The first item that I looked at during our visit to the American Antiquarian Society was the pocket almanac. The almanac was very fragile, as it looked to be used a great deal (the American Antiquarian Society did a great job of preserving such a fragile item). Looking at this item in person showed just how important an almanac was to have around and keep on your person. The almanac was clearly used all the time and carried around at almost every occasion. This tells me that the pocket almanac was one of the most widely used forms of media in early America. Having important dates, holidays, and keeping track of things one had to do was integral to the people at this time. Hence, the idea of being able to communicate the important dates and weather, as well as being able to write notes to oneself shows the importance of being able to keep important information on themselves. Seeing it in person made me realize that there were very many different forms of media in the United States and the information that was communicated varied based on the media that was chosen to communicate the information. Before looking at the almanac, I did not realize all the different types of information that needed to be communicated to Americans, because the pocket almanacs communicated information that was overlooked.
The next item that I looked at in person was the broadside for the Post Office, and this was very interesting to look at in person. Reading this item in person showed me that the Post Office was integral to communication in America, especially in New York and Philadelphia, which had mail sent twice daily, instead of the normal in other cities which was once a day. The broadside stated the purposed of the Post Office, which was to carry letters at the most convenience for the cheapest price for the people. This shows why the Post Office became so popular as time progressed. This broadside also shows me that in in 1844, people wanted to know about the Post Office, since the institution felt they needed to post a broadside that would inform the people about the roles and goals of the Post Office. Interestingly enough, the Post Office stated that letters containing money would not be received, which was similar to the post I had last week on Henkin.

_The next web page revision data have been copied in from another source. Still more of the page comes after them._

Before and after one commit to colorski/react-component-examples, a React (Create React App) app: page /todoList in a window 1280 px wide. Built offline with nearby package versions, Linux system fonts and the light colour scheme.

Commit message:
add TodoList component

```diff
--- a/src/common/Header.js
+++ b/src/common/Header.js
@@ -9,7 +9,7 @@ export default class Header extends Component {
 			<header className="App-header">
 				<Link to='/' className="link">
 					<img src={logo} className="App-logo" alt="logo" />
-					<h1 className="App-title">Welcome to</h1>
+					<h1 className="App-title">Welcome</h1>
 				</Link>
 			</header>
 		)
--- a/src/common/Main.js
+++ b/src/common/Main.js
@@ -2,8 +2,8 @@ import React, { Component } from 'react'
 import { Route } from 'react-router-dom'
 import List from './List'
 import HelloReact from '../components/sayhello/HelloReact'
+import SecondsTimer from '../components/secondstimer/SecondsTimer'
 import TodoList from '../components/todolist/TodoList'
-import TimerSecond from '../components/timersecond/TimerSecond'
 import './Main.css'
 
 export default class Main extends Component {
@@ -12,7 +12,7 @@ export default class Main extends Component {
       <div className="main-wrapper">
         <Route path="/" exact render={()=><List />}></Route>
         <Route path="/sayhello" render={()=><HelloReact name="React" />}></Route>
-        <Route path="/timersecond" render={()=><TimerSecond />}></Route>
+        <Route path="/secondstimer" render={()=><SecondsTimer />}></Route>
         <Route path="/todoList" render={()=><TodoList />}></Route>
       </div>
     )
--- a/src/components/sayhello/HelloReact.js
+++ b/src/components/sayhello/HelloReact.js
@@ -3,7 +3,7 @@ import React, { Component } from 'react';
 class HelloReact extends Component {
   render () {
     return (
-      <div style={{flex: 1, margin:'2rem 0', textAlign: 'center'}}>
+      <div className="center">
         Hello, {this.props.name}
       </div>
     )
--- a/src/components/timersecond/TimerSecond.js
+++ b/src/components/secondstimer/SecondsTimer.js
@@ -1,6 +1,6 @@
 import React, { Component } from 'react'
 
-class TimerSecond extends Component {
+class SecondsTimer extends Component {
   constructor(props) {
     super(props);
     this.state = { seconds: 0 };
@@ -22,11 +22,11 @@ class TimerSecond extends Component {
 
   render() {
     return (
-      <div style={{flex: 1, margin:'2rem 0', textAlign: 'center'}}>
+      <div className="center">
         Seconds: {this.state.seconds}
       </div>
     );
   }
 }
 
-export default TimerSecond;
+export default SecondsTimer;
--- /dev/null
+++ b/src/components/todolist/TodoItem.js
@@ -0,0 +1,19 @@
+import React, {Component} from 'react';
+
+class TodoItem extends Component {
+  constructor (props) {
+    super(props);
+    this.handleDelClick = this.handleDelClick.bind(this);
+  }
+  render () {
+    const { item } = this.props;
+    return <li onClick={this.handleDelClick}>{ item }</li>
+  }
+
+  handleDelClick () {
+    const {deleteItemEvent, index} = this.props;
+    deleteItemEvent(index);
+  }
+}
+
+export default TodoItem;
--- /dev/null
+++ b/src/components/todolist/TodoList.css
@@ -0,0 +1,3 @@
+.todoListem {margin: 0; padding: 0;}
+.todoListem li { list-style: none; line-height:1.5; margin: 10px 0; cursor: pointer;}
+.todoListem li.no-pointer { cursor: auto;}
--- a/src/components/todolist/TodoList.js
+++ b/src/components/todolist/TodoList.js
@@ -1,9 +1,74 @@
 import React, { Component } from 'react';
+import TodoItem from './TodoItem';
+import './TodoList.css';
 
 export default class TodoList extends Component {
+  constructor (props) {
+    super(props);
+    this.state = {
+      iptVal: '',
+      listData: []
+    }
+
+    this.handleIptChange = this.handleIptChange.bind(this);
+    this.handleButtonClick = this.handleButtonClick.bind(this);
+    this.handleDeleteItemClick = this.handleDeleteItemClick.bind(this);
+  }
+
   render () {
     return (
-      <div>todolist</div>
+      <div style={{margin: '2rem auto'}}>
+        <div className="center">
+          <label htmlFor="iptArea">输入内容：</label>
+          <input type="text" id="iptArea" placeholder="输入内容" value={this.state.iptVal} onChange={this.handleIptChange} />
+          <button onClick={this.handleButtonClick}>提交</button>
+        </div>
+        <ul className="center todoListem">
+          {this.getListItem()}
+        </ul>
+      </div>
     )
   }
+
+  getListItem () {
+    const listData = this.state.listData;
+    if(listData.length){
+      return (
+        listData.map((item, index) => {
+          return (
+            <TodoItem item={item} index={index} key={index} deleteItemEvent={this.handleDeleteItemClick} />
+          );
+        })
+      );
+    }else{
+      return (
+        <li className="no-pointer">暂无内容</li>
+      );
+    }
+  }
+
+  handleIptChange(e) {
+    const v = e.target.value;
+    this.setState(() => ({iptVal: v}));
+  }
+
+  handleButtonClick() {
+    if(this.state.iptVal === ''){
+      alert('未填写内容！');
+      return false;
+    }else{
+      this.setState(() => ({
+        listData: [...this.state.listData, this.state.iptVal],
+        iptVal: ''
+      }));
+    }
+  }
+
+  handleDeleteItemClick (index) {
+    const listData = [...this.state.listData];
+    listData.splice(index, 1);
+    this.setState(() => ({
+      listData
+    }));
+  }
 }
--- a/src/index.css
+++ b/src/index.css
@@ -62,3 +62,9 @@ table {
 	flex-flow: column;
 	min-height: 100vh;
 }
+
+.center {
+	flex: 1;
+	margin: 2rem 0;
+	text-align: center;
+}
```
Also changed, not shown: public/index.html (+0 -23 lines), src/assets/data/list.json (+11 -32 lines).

This broadside was a fascinating in understanding exactly what the Post Office wanted to accomplish and showing that people were interested in understanding how the Post Office can help them. 
The last item that I looked at in the American Antiquarian Society was the Graphic Facsimile titled, “The Progress of the Century.” Seeing this in person made me realize the power of art and how every detail in the painting was there to communicate a message to the people. This facsimile shows the evolution of the communication system in America, as forms of communication were shipped in trains and steam boats, which became extremely popular forms of transportation in the nineteenth century. By looking at the piece of artwork in person, I was able to look at the intricacies of artwork at this time and how each detail was in included for a specific purpose. If I was just looking at this piece of artwork on the internet then I would not have been able to see these details and would not understand how these details were important to communicating information to people. Overall, the trip to the American Antiquarian Society was a great experience that showed the importance of looking at sources in person.
 The New-England almanack, or, Lady’s and gentleman’s diary, for the year of our Lord Christ 1788. Providence: Printed and sold, wholesale and retail, by John Carter, at the Post-Office, at Shakespeare’s Head, near the State-House, 1787.
 “American post office. : The American Letter Mail Company have established post offices in New-York, Philadelphia, Baltimore and Boston,” (n.p., 1844).
 The Progress of the century (New York: Currier & Ives, 1876), facsimile.